Pro Musica Hebraica performs ‘lost’ Jewish works

  • The Baltimore Sun

For all of its celebrated universality, the language of music speaks with many different accents. A century ago, a group of Russian composers set out to explore one such accent by forming the Society for Jewish Folk Music in St. Petersburg, with the encouragement of such luminaries as Nicolai Rimsky-Korsakov.
Over the ensuing decades, for a variety of reasons, the products of these “St. Petersburg school” composers were mostly forgotten – an undeserved fate that is being vigorously reversed by a man better known for his deftly argued political opinions from a generally conservative perspective.

“Five or six years ago, my wife and I heard about the St. Petersburg school from a cantor who played a very scratchy recording of some pieces that we thought were really wonderful,” says Charles Krauthammer, Pulitzer Prize-winning columnist for The Washington Post. “We felt we should really do something to bring this music to the fore.”

The result is an organization called Pro Musica Hebraica, which bowed last April at the Kennedy Center with a concert featuring celebrated violinist Itzhak Perlman and the Biava Quartet in works by Alexander Krein, Joel Engel, Solomon Rosowsky and more.

Next week, for the second and final program of the 2009-2010 season, the Biava Quartet returns for a program of works by several more of those pioneering St. Petersburg composers, including Joseph Achron, Leo Zeitlin, Michel Michelet and Alexander Zhitomirsky.

“When the Society for Jewish Folk Music was registered in 1908 in St. Petersburg, an official added the word ‘folk’ because he didn’t think Jews were capable of anything else,” Krauthammer says.

Society members did collect traditional material – “They sent teams into shtetls to record songs on wax cylinders,” Krauthammer says – but the composers also created dynamic new classical works that incorporated traditional Jewish musical idioms.

Then came the Russian Revolution. “After that cataclysmic event, the society lost its critical mass,” Krauthammer says.

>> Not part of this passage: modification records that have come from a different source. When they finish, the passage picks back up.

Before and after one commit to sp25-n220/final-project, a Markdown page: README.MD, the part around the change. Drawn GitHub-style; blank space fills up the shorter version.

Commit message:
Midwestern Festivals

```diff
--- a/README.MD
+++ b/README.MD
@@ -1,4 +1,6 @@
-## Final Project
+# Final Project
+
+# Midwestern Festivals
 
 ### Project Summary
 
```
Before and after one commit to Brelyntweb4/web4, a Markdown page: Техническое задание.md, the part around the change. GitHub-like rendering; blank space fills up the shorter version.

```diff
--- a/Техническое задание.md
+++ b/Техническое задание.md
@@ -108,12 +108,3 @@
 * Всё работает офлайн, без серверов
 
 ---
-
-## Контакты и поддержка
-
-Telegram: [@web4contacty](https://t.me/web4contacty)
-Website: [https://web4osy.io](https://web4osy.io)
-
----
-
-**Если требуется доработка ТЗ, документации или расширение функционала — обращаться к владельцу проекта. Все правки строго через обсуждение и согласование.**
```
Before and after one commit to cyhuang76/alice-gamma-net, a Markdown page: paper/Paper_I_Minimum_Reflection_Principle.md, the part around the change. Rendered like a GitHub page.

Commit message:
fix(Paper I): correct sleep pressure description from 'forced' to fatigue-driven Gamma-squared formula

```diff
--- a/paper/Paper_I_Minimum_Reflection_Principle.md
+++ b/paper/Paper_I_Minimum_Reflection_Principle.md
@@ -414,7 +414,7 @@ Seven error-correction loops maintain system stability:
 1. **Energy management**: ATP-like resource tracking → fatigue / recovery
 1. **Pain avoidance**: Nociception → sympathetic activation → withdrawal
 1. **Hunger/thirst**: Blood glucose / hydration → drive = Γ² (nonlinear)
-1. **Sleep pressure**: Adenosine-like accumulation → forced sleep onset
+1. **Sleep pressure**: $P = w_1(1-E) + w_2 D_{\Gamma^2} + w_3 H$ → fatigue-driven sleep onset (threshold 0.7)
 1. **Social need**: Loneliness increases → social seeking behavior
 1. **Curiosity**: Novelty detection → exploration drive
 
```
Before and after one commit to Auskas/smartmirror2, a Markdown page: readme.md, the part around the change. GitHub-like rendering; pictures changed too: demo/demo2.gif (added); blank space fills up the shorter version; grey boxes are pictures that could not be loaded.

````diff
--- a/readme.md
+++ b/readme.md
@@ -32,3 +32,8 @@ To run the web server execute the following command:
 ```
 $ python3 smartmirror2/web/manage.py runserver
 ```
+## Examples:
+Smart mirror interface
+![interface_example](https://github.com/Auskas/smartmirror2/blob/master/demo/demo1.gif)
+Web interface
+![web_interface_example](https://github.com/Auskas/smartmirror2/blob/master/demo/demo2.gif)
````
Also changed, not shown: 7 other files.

“These composers took it on the chin three times in a row,” adds Jason Calloway, cellist in the Biava Quartet, which is in residence at New York’s Juilliard School. “Their music was basically suppressed during the revolution, then again under Stalin, and later from unofficial, institutionalized anti-Semitism.”

Several of the St. Petersburg school participants ended up emigrating, some to the United States. One example was the Kiev-born Michelet (born Mikhail Levin), whose 1923 Elegie will be performed at next week’s concert. He settled in Hollywood, where he wrote more than 100 film scores. “He ended up in a different realm entirely,” Krauthammer says.

Achron also entered that realm, settling in Los Angeles in 1925. “He is known to most of us only for the Hebrew Melody for violin and piano from 1911, a standard violinist’s encore,” says Calloway.

The Biava Quartet will play Achron’s obscure Four Improvisations from 1927 next week. “It’s a curious thing to be giving what is probably the world premiere of something that’s more than 80 years old,” Calloway says.

Krauthammer’s wife, painter and sculptor Robyn Krauthammer, who serves as the organization’s CEO, and research director James Loeffler, assistant professor of European Jewish history at the University of Virginia, seek out the works that are featured in Pro Musica Hebraica concerts. “Their taste and judgment is far superior to mine,” says Krauthammer, who is the group’s chairman. “I wouldn’t trust my ear.”

Initial funding for Pro Musica Hebraica came from the columnist’s “very, very small” Krauthammer Foundation. “I didn’t have the chutzpah to ask anyone for money, especially before the first concert,” he says.

Plans call for two programs each season at the Kennedy Center. Other venues have been contemplated, “but taking this on the road is hard for a small organization,” says Krauthammer. Archival and studio recordings are on his wish list.

“I want this music to have a continuity,” Krauthammer adds. The Biava Quartet is doing its part; since the inaugural concert last spring, the ensemble has performed some of the work in other venues. “This sort of endeavor is, frankly, far more valuable than simply regurgitating all the canonized works,” Calloway says.

Krauthammer, a former psychiatrist who earned his medical degree at Harvard Medical School after being paralyzed in a diving mishap during his freshman year, admits that he is in unfamiliar territory as a concert presenter.

“Before my accident, I played classical guitar,” he says. “But I never considered music my forte intellectually. I have fairly pedestrian musical tastes. Now that I’ve gotten into this, it moves me. I remember the first minute of the first concert. It was so transcendent.”

While some people may be surprised to find Krauthammer involved in a project far removed from the political-commentary arena, he says, “This is not a way for my wife and I to amuse ourselves in society. It will sound corny and self-serving, but our interest is in the music. I just want to bring the variety of Jewish culture to the world.”